▶ [Exercise inputs]
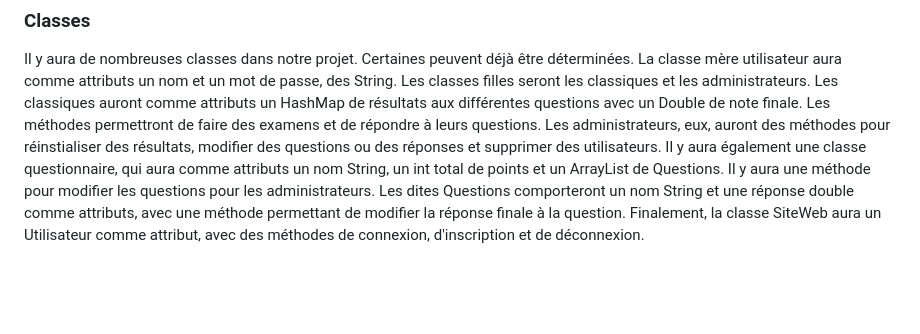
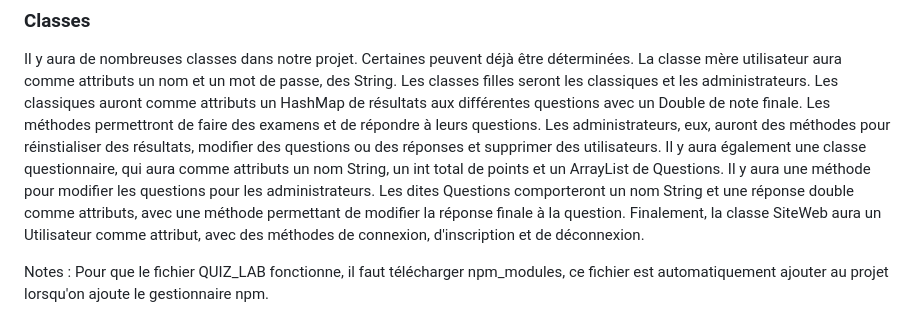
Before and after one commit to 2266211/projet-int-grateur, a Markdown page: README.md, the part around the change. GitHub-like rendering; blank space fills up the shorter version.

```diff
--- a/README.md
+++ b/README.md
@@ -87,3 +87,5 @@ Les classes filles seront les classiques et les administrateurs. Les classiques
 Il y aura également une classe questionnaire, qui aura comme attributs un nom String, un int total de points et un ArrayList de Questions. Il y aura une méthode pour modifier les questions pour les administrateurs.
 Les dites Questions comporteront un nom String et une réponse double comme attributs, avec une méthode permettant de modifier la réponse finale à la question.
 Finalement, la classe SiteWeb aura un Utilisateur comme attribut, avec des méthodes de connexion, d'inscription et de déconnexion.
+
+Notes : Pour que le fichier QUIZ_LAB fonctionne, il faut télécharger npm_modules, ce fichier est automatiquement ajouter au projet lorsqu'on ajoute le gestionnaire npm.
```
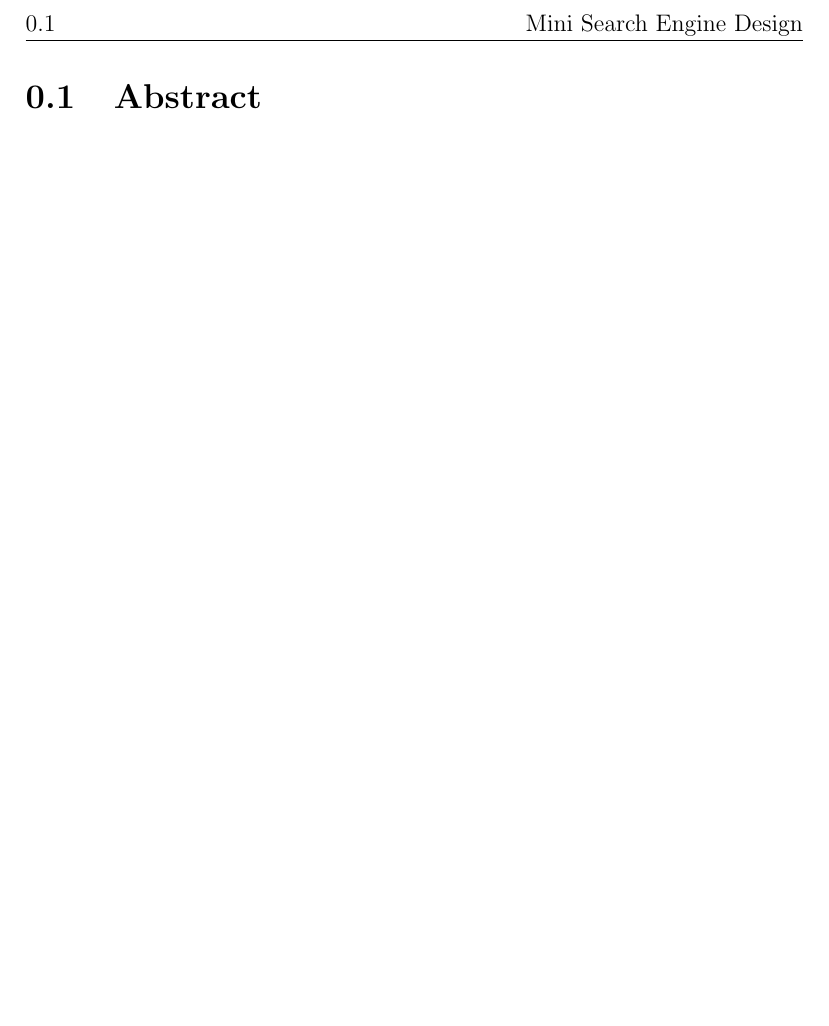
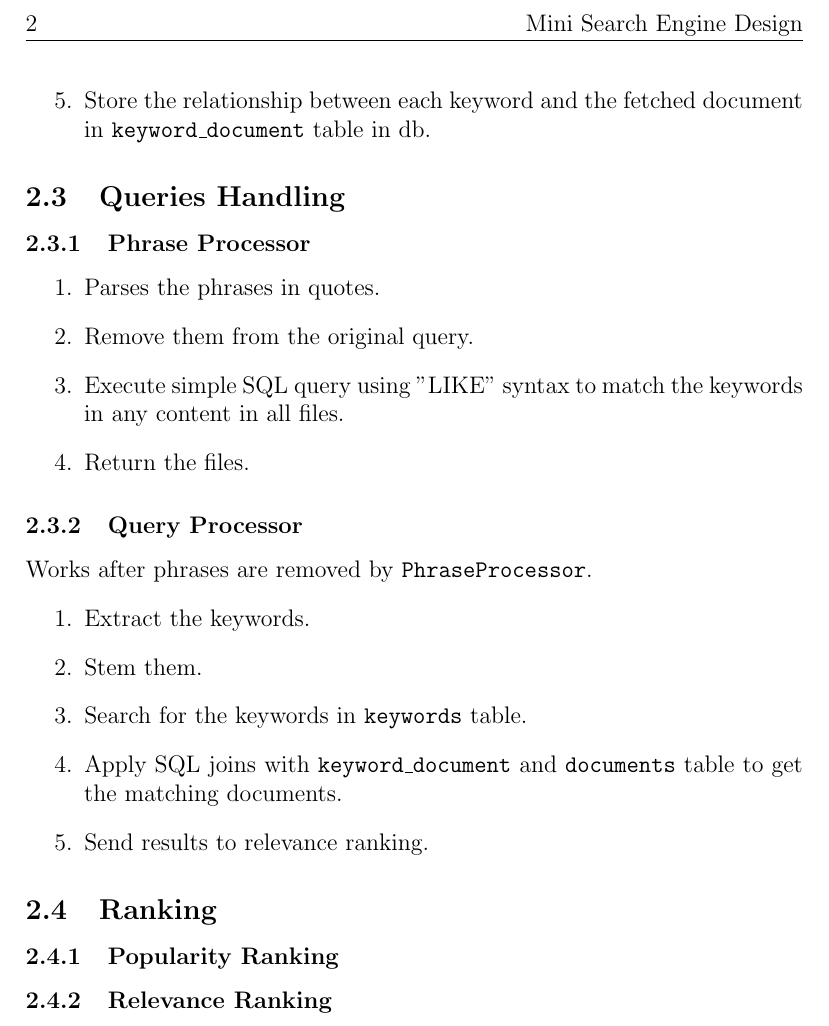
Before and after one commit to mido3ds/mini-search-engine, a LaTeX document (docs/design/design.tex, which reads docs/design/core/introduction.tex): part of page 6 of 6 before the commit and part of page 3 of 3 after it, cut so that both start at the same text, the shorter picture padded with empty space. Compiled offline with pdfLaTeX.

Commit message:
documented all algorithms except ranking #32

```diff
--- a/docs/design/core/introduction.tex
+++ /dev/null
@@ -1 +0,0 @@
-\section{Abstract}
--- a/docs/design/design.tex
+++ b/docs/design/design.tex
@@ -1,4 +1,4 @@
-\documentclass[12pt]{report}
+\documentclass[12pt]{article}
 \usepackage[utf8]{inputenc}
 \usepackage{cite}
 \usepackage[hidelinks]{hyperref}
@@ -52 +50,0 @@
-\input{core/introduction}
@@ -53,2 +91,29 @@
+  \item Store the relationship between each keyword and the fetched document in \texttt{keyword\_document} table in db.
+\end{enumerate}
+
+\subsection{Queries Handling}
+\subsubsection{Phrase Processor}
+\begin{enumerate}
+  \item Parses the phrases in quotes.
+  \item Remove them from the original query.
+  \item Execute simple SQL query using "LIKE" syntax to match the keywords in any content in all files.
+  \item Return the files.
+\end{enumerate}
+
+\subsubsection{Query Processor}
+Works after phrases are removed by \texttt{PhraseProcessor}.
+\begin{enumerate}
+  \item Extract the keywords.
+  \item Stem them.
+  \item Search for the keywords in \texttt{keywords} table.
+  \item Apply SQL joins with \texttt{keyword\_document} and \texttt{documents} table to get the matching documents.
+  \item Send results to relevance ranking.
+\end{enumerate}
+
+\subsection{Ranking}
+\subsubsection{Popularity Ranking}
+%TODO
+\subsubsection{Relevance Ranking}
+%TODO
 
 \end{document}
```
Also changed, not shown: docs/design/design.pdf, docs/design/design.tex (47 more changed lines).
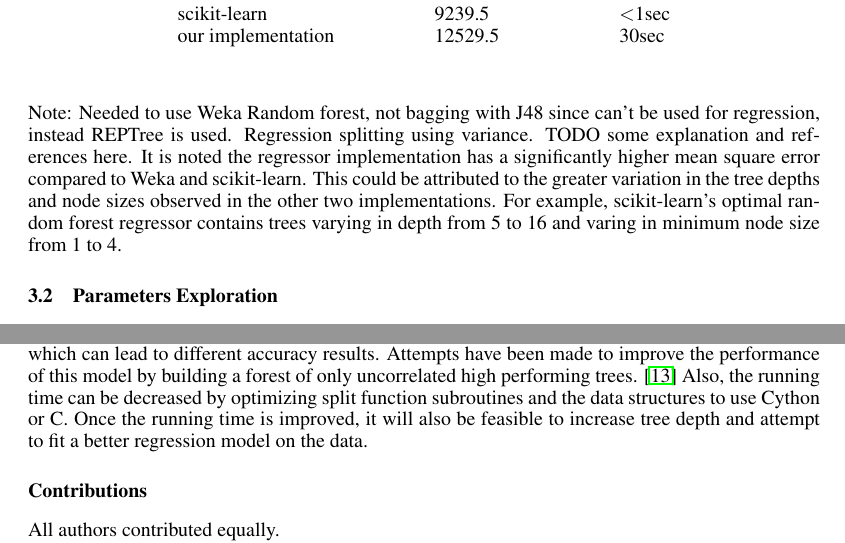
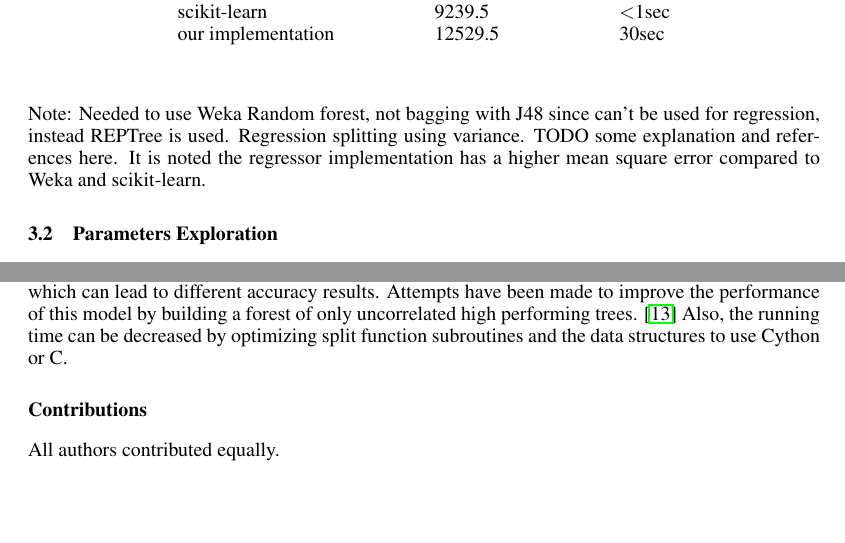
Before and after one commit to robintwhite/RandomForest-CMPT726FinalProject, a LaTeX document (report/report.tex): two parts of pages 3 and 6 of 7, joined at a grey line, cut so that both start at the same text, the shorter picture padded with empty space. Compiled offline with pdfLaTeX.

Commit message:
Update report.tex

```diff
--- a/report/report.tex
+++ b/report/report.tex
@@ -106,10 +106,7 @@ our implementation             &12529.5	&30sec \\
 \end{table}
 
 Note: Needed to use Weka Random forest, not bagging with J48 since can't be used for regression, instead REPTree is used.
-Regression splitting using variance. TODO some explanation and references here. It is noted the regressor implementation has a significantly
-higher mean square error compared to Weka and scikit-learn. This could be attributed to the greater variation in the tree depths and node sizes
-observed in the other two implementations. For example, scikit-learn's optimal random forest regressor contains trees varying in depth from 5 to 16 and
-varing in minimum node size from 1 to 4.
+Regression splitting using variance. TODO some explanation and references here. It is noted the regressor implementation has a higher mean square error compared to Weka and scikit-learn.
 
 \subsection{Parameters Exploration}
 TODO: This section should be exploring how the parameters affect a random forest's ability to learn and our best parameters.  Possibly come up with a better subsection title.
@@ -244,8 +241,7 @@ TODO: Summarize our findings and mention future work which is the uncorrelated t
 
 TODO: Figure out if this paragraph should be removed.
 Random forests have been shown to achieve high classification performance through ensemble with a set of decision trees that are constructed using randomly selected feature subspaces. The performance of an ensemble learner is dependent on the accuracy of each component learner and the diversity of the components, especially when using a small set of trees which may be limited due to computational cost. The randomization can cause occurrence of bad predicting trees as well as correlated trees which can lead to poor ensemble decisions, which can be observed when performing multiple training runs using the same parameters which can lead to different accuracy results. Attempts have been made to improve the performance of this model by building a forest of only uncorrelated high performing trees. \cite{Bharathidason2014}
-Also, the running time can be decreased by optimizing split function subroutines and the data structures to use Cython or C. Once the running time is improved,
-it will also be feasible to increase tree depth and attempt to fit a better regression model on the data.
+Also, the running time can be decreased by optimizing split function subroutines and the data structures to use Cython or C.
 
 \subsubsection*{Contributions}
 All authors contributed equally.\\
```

▶ [Instructions for the task] Output each line of the listing above that has "docs".

▶ [Exercise output]
Before and after one commit to mido3ds/mini-search-engine, a LaTeX document (docs/design/design.tex, which reads docs/design/core/introduction.tex): part of page 6 of 6 before the commit and part of page 3 of 3 after it, cut so that both start at the same text, the shorter picture padded with empty space. Compiled offline with pdfLaTeX.
--- a/docs/design/core/introduction.tex
--- a/docs/design/design.tex
+++ b/docs/design/design.tex
Also changed, not shown: docs/design/design.pdf, docs/design/design.tex (47 more changed lines).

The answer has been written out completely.